***** Records supplied

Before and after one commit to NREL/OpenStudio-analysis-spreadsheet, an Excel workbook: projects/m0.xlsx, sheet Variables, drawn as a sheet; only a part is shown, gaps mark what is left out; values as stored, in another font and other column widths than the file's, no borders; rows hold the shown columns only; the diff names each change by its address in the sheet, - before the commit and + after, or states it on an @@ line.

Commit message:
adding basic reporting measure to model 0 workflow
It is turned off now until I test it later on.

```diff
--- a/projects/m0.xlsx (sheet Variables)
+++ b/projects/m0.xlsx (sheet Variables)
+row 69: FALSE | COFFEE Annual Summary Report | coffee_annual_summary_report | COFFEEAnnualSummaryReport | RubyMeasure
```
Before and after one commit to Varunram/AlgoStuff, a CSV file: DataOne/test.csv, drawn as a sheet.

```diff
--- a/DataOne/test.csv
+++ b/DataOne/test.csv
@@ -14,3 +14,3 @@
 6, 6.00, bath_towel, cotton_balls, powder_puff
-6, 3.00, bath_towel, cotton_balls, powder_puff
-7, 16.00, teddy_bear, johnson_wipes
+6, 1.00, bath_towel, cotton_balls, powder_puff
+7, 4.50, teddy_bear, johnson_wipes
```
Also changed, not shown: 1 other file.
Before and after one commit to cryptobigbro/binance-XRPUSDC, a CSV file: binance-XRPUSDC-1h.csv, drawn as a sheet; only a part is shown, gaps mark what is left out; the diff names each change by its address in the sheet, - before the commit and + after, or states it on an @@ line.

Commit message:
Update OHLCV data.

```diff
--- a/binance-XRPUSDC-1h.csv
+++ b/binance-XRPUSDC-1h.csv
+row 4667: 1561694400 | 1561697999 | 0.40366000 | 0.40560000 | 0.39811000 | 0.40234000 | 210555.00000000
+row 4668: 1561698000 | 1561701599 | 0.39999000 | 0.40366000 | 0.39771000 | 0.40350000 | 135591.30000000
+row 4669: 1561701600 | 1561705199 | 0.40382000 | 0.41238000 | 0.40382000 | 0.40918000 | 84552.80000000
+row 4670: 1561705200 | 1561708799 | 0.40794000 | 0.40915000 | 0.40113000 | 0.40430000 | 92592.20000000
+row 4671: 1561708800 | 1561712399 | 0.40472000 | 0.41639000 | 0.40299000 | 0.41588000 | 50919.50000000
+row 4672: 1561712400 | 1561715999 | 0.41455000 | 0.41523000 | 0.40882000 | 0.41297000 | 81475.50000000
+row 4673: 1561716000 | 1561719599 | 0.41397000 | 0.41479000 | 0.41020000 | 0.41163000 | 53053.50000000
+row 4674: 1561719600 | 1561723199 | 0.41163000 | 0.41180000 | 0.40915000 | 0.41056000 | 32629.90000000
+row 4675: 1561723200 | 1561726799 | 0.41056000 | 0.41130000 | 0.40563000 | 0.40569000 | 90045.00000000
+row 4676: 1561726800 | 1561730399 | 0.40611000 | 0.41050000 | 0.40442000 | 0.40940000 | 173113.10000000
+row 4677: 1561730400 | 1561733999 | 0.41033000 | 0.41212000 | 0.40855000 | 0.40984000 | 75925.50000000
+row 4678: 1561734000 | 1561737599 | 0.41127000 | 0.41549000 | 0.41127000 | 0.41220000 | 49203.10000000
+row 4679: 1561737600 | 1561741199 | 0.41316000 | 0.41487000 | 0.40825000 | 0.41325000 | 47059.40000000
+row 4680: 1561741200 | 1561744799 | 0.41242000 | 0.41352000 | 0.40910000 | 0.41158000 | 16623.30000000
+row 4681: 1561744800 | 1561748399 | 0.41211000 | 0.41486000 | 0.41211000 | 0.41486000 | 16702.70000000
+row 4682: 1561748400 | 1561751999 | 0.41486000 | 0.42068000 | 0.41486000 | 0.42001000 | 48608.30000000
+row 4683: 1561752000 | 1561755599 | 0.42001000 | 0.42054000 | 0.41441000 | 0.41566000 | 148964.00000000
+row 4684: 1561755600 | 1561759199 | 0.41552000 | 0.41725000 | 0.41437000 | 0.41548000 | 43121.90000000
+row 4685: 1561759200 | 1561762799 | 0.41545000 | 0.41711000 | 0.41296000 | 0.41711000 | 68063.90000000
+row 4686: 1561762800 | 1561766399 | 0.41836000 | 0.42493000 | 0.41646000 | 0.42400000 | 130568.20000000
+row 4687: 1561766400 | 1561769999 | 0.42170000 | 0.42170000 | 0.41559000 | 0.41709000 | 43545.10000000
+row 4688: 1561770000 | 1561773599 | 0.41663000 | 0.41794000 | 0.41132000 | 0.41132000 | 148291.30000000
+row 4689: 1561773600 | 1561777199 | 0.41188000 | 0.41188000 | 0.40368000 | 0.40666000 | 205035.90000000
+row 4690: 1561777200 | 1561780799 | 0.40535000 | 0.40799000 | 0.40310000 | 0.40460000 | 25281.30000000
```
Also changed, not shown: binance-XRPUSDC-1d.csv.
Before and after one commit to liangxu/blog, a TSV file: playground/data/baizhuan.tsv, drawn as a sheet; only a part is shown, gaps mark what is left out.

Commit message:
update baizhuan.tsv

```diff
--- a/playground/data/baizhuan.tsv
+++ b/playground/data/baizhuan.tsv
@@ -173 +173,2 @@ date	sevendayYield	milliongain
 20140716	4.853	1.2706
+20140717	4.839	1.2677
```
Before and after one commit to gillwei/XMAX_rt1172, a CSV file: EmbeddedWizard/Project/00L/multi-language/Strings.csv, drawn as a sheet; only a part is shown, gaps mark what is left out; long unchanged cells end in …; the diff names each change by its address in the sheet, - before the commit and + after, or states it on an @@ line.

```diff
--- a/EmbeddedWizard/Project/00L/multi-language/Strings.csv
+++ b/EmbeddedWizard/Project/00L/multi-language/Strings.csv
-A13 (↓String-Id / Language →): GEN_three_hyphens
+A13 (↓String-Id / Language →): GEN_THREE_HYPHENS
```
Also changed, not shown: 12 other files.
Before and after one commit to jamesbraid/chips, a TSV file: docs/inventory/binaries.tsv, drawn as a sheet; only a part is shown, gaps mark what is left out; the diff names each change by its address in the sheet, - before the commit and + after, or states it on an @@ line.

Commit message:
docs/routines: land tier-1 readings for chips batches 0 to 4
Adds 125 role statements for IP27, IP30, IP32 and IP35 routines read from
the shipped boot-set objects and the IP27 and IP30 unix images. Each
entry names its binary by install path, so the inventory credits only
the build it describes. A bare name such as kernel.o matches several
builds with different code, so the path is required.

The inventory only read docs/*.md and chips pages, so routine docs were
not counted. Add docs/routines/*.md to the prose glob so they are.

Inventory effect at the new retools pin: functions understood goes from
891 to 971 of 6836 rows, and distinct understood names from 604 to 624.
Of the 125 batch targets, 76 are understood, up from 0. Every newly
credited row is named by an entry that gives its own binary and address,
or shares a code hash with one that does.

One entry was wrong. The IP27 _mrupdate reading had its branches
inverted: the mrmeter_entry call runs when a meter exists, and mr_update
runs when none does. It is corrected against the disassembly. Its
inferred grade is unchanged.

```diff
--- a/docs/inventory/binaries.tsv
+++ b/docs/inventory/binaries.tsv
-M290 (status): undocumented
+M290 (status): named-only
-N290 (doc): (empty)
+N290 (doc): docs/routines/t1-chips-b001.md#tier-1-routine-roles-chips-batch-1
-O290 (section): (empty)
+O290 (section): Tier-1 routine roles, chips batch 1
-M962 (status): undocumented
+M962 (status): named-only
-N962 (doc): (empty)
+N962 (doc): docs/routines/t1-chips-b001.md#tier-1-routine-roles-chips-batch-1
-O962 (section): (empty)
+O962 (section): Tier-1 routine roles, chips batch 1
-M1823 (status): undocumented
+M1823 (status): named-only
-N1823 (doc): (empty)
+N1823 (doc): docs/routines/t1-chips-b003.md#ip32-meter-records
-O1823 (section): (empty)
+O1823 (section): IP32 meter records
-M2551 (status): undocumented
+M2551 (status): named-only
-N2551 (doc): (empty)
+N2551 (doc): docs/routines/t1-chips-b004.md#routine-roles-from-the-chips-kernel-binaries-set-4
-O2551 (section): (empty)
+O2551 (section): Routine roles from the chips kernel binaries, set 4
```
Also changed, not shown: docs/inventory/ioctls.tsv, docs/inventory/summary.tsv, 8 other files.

**********

__Problem requirements__
Show the lines where the word "status" appears in the entries.

__Answer to this problem__
-M290 (status): undocumented
+M290 (status): named-only
-M962 (status): undocumented
+M962 (status): named-only
-M1823 (status): undocumented
+M1823 (status): named-only
-M2551 (status): undocumented
+M2551 (status): named-only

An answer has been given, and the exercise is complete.